(Front-end code change data)
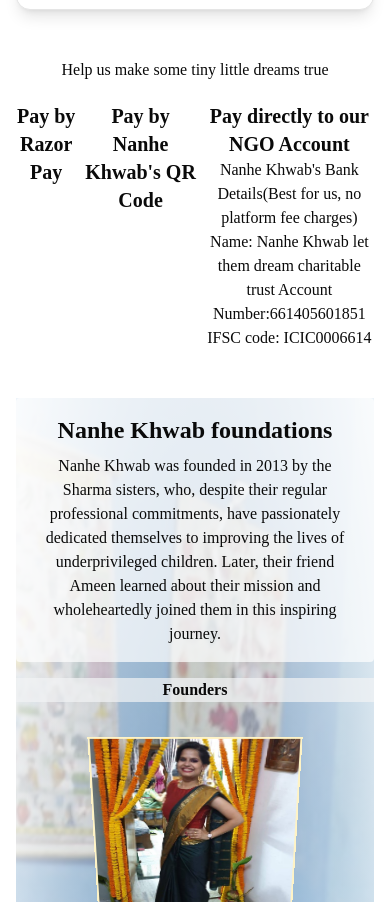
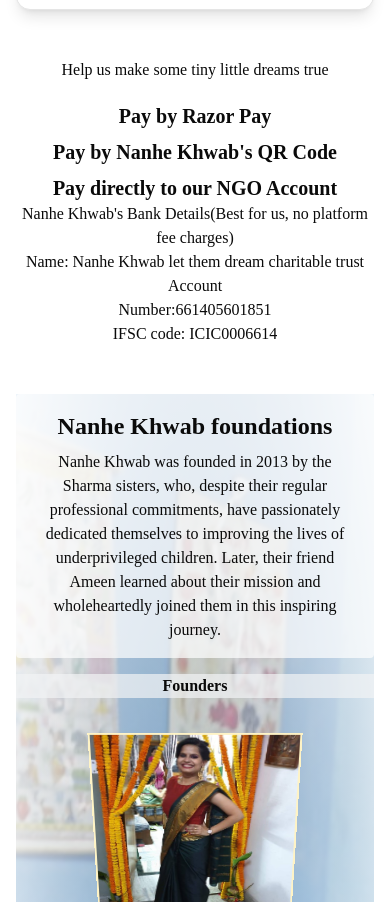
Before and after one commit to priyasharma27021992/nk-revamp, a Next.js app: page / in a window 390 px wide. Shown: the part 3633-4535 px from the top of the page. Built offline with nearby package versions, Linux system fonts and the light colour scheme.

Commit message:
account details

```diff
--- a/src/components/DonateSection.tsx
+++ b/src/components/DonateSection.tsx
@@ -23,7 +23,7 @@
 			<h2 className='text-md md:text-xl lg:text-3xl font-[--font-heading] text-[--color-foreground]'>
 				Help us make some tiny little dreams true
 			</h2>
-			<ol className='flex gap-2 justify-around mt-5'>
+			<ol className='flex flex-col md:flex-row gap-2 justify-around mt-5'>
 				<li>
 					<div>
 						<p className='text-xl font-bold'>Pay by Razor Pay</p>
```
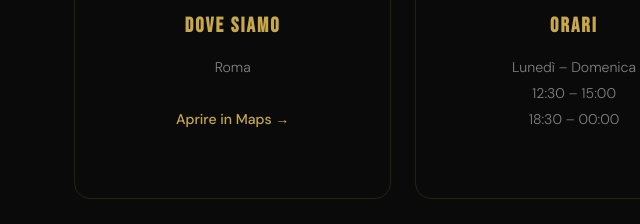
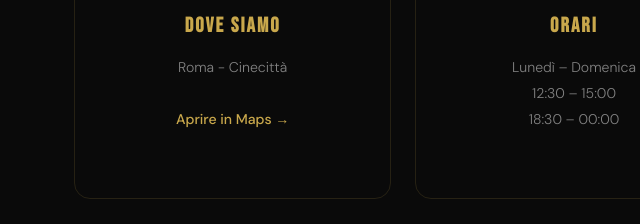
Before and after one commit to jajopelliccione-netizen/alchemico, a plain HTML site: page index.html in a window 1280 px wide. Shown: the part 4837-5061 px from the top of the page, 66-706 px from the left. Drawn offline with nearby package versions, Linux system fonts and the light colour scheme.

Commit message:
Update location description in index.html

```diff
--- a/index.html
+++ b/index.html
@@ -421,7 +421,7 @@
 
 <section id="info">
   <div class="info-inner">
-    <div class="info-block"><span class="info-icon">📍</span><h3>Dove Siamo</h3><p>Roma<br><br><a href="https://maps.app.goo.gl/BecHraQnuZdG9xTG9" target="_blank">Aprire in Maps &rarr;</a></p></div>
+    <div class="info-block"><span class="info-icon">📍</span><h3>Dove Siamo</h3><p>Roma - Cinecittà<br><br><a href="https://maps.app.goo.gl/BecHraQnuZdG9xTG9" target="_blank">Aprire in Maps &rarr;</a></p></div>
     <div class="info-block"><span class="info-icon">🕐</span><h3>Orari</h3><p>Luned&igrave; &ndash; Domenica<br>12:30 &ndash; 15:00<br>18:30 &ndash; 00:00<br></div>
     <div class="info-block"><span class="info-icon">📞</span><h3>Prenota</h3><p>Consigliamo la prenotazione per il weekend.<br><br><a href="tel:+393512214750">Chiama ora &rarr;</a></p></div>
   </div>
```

==

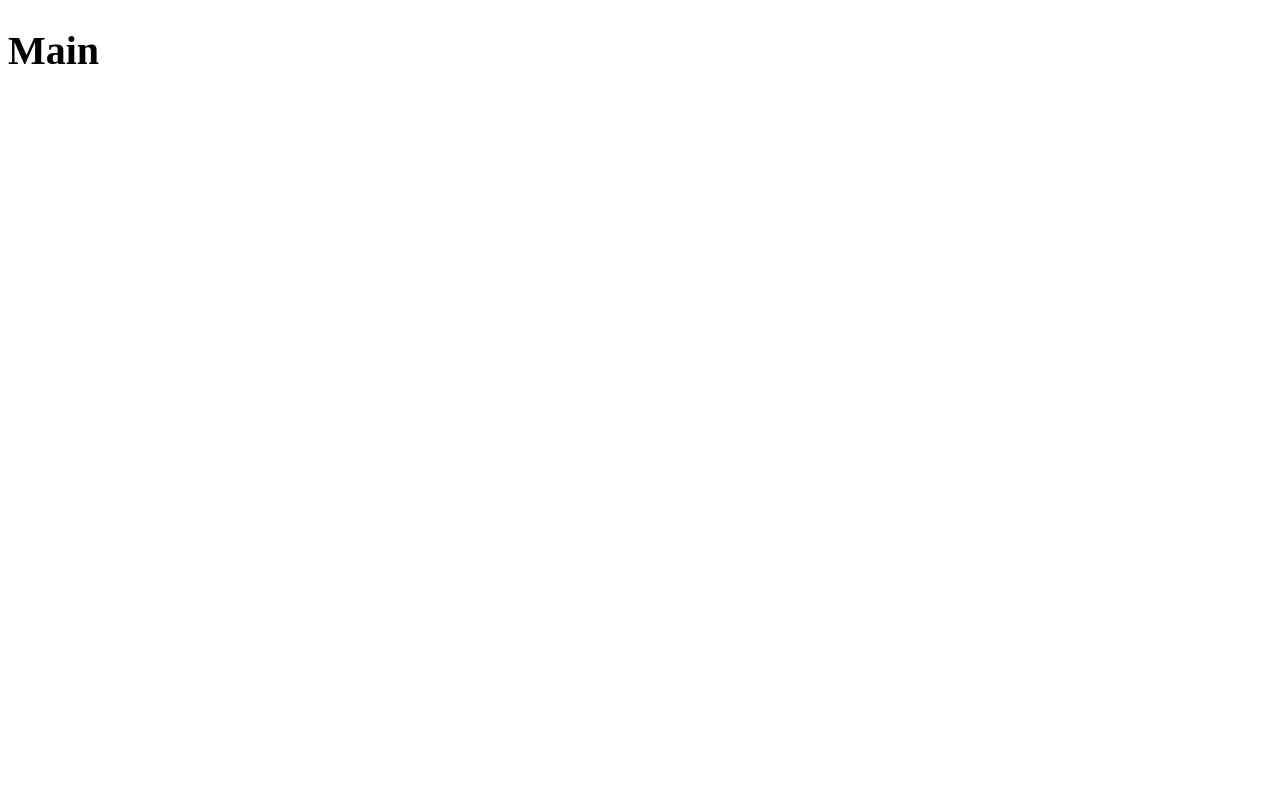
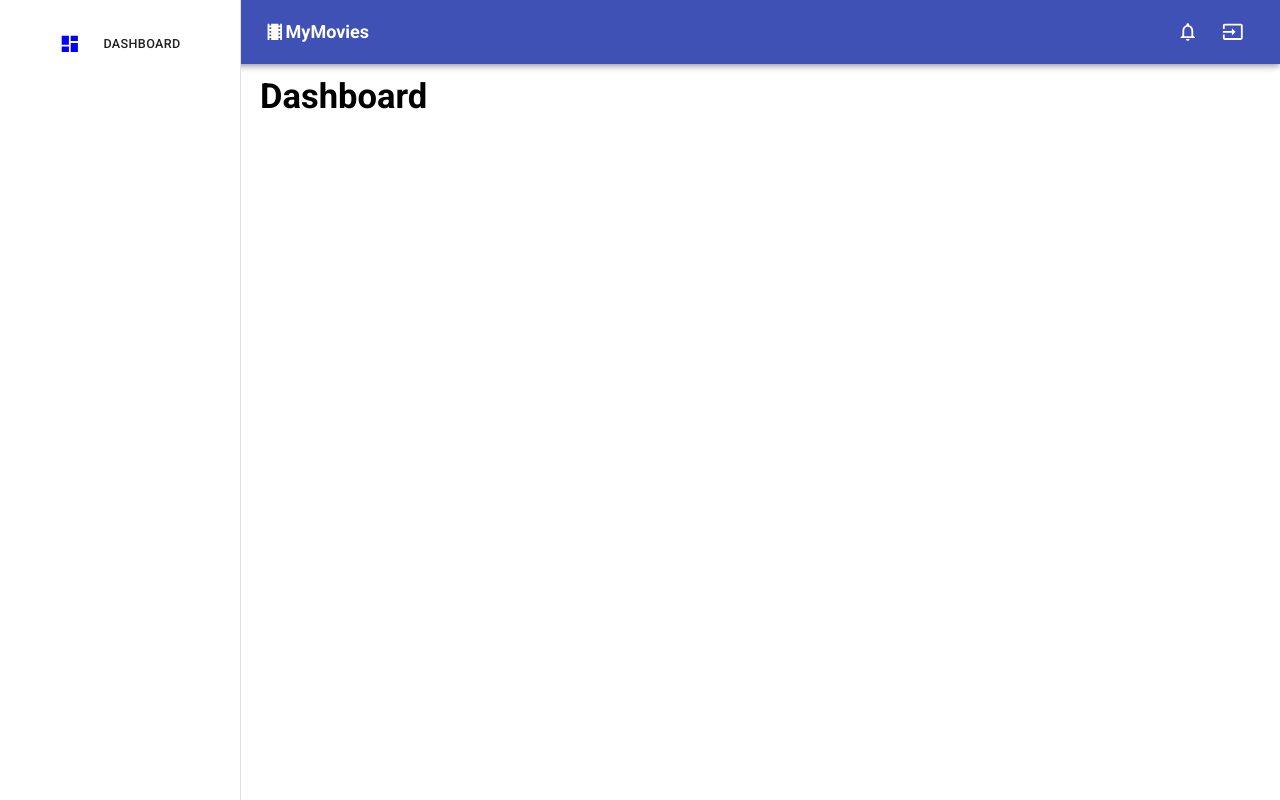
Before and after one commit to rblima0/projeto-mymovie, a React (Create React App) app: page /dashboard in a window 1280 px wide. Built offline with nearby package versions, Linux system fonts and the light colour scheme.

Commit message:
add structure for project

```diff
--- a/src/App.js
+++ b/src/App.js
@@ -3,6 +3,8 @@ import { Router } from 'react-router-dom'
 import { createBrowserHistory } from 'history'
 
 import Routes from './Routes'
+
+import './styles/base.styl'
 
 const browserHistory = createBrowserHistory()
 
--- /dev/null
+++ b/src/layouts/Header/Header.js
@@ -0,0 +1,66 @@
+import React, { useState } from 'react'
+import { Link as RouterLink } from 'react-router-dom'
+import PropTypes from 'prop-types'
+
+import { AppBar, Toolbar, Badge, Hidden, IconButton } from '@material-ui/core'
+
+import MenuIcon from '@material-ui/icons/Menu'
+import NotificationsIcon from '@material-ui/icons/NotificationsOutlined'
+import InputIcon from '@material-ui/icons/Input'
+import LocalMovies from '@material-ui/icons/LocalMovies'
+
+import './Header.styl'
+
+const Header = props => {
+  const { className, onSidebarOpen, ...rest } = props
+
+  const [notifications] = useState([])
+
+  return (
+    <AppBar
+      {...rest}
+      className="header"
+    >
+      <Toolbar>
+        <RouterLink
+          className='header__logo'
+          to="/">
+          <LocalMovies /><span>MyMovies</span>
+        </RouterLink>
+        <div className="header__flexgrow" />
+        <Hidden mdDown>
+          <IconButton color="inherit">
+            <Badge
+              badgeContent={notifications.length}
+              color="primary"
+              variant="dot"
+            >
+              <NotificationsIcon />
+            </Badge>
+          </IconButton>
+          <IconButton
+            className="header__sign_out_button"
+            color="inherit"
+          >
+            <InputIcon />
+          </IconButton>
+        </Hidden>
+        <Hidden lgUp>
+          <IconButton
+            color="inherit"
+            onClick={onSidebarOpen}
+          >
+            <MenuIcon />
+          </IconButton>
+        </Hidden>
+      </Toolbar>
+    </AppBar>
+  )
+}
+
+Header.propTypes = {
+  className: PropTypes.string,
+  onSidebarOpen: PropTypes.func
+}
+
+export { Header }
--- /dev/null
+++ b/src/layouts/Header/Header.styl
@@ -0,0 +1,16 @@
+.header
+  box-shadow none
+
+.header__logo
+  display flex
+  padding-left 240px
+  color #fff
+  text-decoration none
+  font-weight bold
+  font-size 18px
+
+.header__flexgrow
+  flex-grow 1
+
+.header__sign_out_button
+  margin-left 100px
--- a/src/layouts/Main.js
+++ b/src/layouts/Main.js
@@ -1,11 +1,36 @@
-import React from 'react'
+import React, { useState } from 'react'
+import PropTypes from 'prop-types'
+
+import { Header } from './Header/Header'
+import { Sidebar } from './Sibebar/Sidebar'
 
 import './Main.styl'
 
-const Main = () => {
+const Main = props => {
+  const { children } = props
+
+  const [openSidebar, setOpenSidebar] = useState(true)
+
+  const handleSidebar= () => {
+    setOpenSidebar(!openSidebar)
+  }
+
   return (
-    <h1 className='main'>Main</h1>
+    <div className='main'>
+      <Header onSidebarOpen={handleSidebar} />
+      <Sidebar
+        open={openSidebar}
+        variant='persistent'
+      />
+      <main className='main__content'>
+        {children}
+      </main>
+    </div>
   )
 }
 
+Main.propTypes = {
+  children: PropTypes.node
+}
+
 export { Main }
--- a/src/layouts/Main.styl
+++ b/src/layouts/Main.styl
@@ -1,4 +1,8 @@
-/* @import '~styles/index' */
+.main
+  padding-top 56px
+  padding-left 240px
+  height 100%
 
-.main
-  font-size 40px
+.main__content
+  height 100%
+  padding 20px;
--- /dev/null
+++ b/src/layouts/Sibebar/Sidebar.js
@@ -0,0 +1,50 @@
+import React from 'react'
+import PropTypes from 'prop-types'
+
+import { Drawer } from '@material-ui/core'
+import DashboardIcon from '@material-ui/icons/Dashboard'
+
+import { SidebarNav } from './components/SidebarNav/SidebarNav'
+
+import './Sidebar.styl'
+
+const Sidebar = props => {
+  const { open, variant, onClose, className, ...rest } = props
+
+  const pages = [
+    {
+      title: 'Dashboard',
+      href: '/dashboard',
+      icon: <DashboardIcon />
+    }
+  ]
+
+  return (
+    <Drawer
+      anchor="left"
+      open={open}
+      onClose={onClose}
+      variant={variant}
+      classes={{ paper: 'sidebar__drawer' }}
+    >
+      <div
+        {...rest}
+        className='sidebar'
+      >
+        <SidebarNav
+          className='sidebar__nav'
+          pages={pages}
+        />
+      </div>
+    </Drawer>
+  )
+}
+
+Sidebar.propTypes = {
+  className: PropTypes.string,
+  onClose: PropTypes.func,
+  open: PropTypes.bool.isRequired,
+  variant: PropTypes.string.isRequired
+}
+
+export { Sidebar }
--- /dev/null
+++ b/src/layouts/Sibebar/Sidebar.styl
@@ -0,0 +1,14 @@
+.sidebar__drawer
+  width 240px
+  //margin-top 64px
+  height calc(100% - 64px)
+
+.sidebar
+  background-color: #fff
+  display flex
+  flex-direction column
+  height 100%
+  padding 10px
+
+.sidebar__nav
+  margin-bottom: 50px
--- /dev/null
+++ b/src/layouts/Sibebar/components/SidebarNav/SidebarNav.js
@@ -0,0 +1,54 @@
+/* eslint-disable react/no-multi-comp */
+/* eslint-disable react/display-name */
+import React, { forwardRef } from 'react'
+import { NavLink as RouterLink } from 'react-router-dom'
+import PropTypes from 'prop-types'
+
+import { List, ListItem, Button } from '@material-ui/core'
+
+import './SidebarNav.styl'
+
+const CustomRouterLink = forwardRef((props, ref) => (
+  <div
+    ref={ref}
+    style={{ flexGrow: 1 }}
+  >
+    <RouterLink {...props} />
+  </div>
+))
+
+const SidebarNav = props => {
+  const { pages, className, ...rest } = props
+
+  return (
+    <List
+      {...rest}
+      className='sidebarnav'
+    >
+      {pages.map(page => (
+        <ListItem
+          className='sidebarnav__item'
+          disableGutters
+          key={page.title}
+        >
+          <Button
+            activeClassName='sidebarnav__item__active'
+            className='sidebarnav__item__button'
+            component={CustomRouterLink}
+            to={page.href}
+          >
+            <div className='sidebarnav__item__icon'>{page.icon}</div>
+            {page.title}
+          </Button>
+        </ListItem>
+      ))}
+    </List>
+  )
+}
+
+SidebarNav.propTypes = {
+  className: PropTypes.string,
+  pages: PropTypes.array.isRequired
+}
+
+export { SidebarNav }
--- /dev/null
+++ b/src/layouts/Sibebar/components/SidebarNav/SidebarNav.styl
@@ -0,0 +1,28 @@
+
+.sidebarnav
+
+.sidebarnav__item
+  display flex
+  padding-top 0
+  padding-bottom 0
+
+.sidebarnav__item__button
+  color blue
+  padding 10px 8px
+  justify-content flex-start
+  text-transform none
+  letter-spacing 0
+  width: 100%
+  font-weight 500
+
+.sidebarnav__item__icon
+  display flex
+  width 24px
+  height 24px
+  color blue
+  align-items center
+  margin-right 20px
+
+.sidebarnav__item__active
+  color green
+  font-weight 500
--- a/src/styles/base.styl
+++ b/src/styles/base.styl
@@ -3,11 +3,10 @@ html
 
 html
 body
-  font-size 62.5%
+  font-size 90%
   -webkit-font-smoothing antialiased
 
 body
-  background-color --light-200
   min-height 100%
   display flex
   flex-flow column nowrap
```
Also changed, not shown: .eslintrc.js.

Task item: Go through the entries and return each line where the word "base" appears.

Result for this task:
+import './styles/base.styl'
--- a/src/styles/base.styl
+++ b/src/styles/base.styl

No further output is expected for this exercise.